This is the first time Justin and I have built a house from scratch. We have bought apartments "off the plan" and learnt how to design an interior space from 2D floor plans, and we have also embarked on some major remodeling projects - like our home in San Francisco - but designing and building a house from the soil up is a step beyond anything we have done before.
It took us around 3 months to find our piece of land and negotiate terms with the landowner. The process of choosing and acquiring land in Bali is an interesting project in itself. As foreigners, Justin and I are not allowed to exclusively own land or property in Indonesia. There are two options for non-Indonesian nationals; you can either partner with a local to buy a freehold in co-ownership, or you can buy a leasehold for a specified number of years.

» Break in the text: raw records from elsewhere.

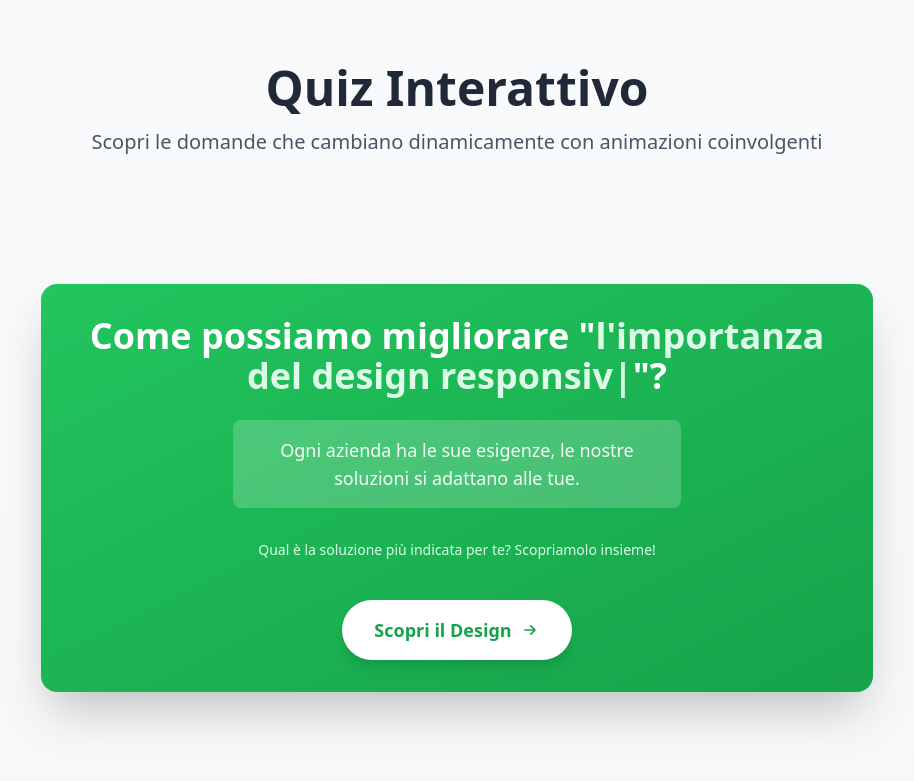
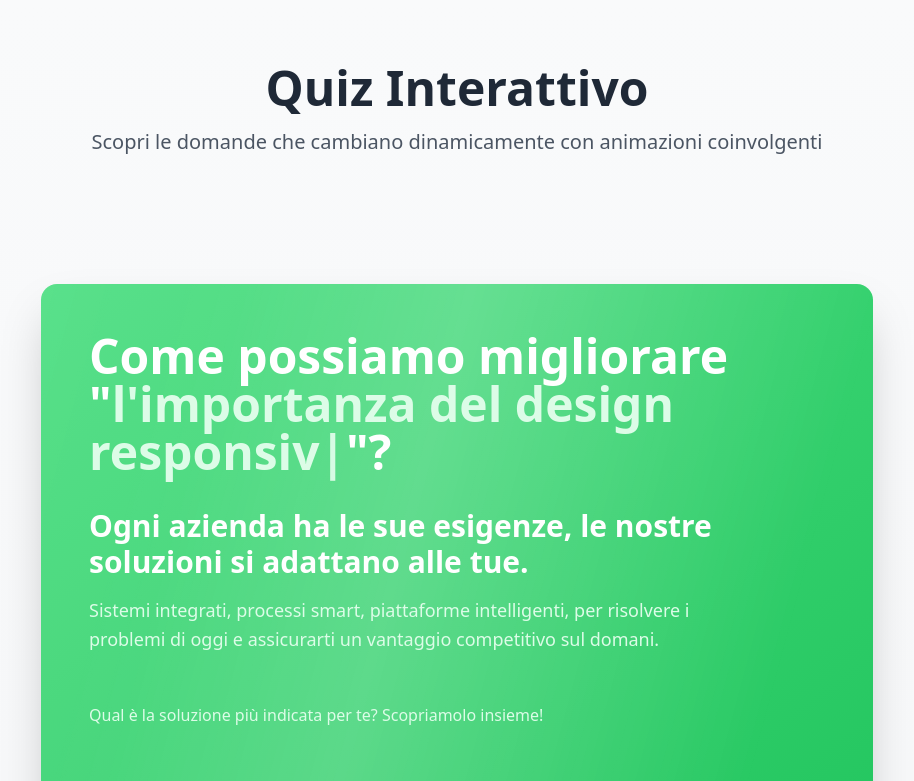
Before and after one commit to raijeky/animated-question-block, a React (Vite) app: page / in a window 1280 px wide. Shown: the top 781 px of the page, without its empty margins (183-1097 px from the left). Built offline with nearby package versions, Linux system fonts and the light colour scheme.

Commit message:
Add background wave animation
Implement a wave animation in the background of the green block.

```diff
--- a/src/components/QuestionBlock.tsx
+++ b/src/components/QuestionBlock.tsx
@@ -38,41 +38,53 @@ const QuestionBlock = () => {
 
   return (
     <div className="w-full max-w-4xl mx-auto p-8">
-      <div className="bg-gradient-to-br from-green-500 to-green-600 rounded-2xl p-8 shadow-2xl transform hover:scale-105 transition-all duration-300">
-        <div className="text-center space-y-6">
-          {/* Titolo con parte variabile */}
-          <h2 className="text-3xl md:text-4xl font-bold text-white leading-tight">
+      <div className="relative bg-gradient-to-br from-green-400 to-green-500 rounded-2xl p-12 shadow-2xl overflow-hidden">
+        {/* Animazione onda di sfondo */}
+        <div className="absolute inset-0 opacity-20">
+          <div className="absolute inset-0 bg-gradient-to-r from-transparent via-white to-transparent animate-wave-1"></div>
+          <div className="absolute inset-0 bg-gradient-to-r from-transparent via-white to-transparent animate-wave-2"></div>
+          <div className="absolute inset-0 bg-gradient-to-r from-transparent via-white to-transparent animate-wave-3"></div>
+        </div>
+
+        {/* Contenuto principale */}
+        <div className="relative z-10 text-left space-y-8">
+          {/* Titolo principale con parte variabile */}
+          <h1 className="text-4xl md:text-5xl font-bold text-white leading-tight">
             {currentStarter} "
             <span className="text-green-100 relative">
               {currentText}
               <span className="animate-pulse">|</span>
             </span>
             "?
-          </h2>
+          </h1>
 
           {/* Risposta */}
-          <div className="bg-white/20 backdrop-blur-sm rounded-lg p-4 mx-auto max-w-md">
-            <p className="text-lg text-green-50 font-medium">
+          <div className="space-y-4">
+            <p className="text-2xl md:text-3xl text-white font-bold leading-relaxed">
               Ogni azienda ha le sue esigenze, le nostre soluzioni si adattano alle tue.
+            </p>
+
+            <p className="text-lg text-green-100 leading-relaxed max-w-2xl">
+              Sistemi integrati, processi smart, piattaforme intelligenti, per risolvere i problemi di oggi e assicurarti un vantaggio competitivo sul domani.
             </p>
           </div>
 
           {/* Testo aggiuntivo prima della CTA */}
-          <div className="pt-2">
-            <p className="text-sm text-green-100">
+          <div className="pt-4">
+            <p className="text-base text-green-100">
               Qual è la soluzione più indicata per te? Scopriamolo insieme!
             </p>
           </div>
 
           {/* CTA Button */}
-          <div className="pt-4">
+          <div className="pt-6">
             <a
               href={currentCTA.href}
-              className="inline-flex items-center px-8 py-4 bg-white text-green-600 font-bold text-lg rounded-full shadow-lg hover:bg-green-50 hover:scale-110 transform transition-all duration-300 hover:shadow-xl group"
+              className="inline-flex items-center px-8 py-4 bg-white text-green-600 font-bold text-lg rounded-lg shadow-lg hover:bg-green-50 hover:scale-105 transform transition-all duration-300 hover:shadow-xl group border-2 border-white"
             >
               {currentCTA.text}
               <svg
-                className="ml-2 w-5 h-5 group-hover:translate-x-1 transition-transform duration-300"
+                className="ml-3 w-5 h-5 group-hover:translate-x-1 transition-transform duration-300"
                 fill="none"
                 stroke="currentColor"
                 viewBox="0 0 24 24"
--- a/src/index.css
+++ b/src/index.css
@@ -1,3 +1,4 @@
+
 @tailwind base;
 @tailwind components;
 @tailwind utilities;
@@ -99,3 +100,46 @@
     @apply bg-background text-foreground;
   }
 }
+
+/* Animazioni onda personalizzate */
+@keyframes wave-1 {
+  0% {
+    transform: translateX(-100%) skewX(-15deg);
+  }
+  100% {
+    transform: translateX(200%) skewX(-15deg);
+  }
+}
+
+@keyframes wave-2 {
+  0% {
+    transform: translateX(-100%) skewX(-15deg);
+  }
+  100% {
+    transform: translateX(200%) skewX(-15deg);
+  }
+}
+
+@keyframes wave-3 {
+  0% {
+    transform: translateX(-100%) skewX(-15deg);
+  }
+  100% {
+    transform: translateX(200%) skewX(-15deg);
+  }
+}
+
+.animate-wave-1 {
+  animation: wave-1 8s ease-in-out infinite;
+  animation-delay: 0s;
+}
+
+.animate-wave-2 {
+  animation: wave-2 10s ease-in-out infinite;
+  animation-delay: 2s;
+}
+
+.animate-wave-3 {
+  animation: wave-3 12s ease-in-out infinite;
+  animation-delay: 4s;
+}
```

We chose a 35 year leasehold - which means that after 35 years, our land, and everything we have built on it, will revert back to the original landowner and his/her heirs.
Indonesia is working hard to reduce corruption but, as is often the case in developing countries, there is still a risk of lower-income earners being left behind, or even worse, exploited, while the nation advances and the economy grows. I find it comforting to think that at the end of our tenure in Bali, the local Balinese family that leased us our land will get it back again. Bali is completely unique in Indonesia, being the only Hindu island in the largest Muslim country in the world. It’s an incredibly special place. It’s such a privilege for us to be able to build a home in Bali, and to have the opportunity to immerse ourselves in their rich and utterly unique culture, and this leasehold system will be responsible, in-part, for ensuring the preservation of Bali for the Balinese.
Bali also has strict regulations regarding which land is buildable and which land is designated for agricultural use. It’s not hard to image Bali becoming overrun with development, so the fact that the government has the foresight to protect some of the beautiful rice terraces in “green zones” is reassuring for the future of the island.
We were lucky that we had a very clear idea of which neighborhood we wanted to live in, and this kept our search area focused. Even so, we looked at around 15 plots of land. When we were scouting we evaluated each plot on the basis of price, size, proximity to some key neighborhood highlights, privacy, views, breeze (this is important in Bali where the tropical weather is hot and humid), surrounding buildings, and surrounding buildable land. In a rapidly developing landscape it’s also important to consider what other buildings are going to pop up around you. You might have a nice view now, but you need to have an eye for the future and think about how that view might change. For this reason, we were keen to find land that was either surrounded by buildings we liked, or could be developed in such a way that we retained a sense of privacy irrespective of what popped up next door.
Once the land agreement was secured, our next job was to find an architect. Finding the right architect for your project goes beyond simply appreciating their design ideas. It's a relationship that really needs to be highly functional because you’re going to be working together on a significant project for 12-18 months. For us, there were 3 primary considerations:
Do we like each other's taste and have a shared aesthetic vision?
Can we work together effectively and harmoniously, including when we’re abroad and communication will be remote?
What's their track record like in terms of client satisfaction and quality of work?
After a lot of research, and meetings with half a dozen different firms, we settled on our team. Brilliantly, one of the first things our architect did was send a drone up on the site. They wanted to capture 360 degree views from the land at different heights so we could determine if there was a sea view, what the sunset would look like, and so that we could design the house according to what you would see from balconies or out the windows at different vantage points.
Justin and I then spent a couple of days brainstorming an outline of our "wishlist" for the house. Now we're excitedly waiting to see our architect's first renditions of our future home...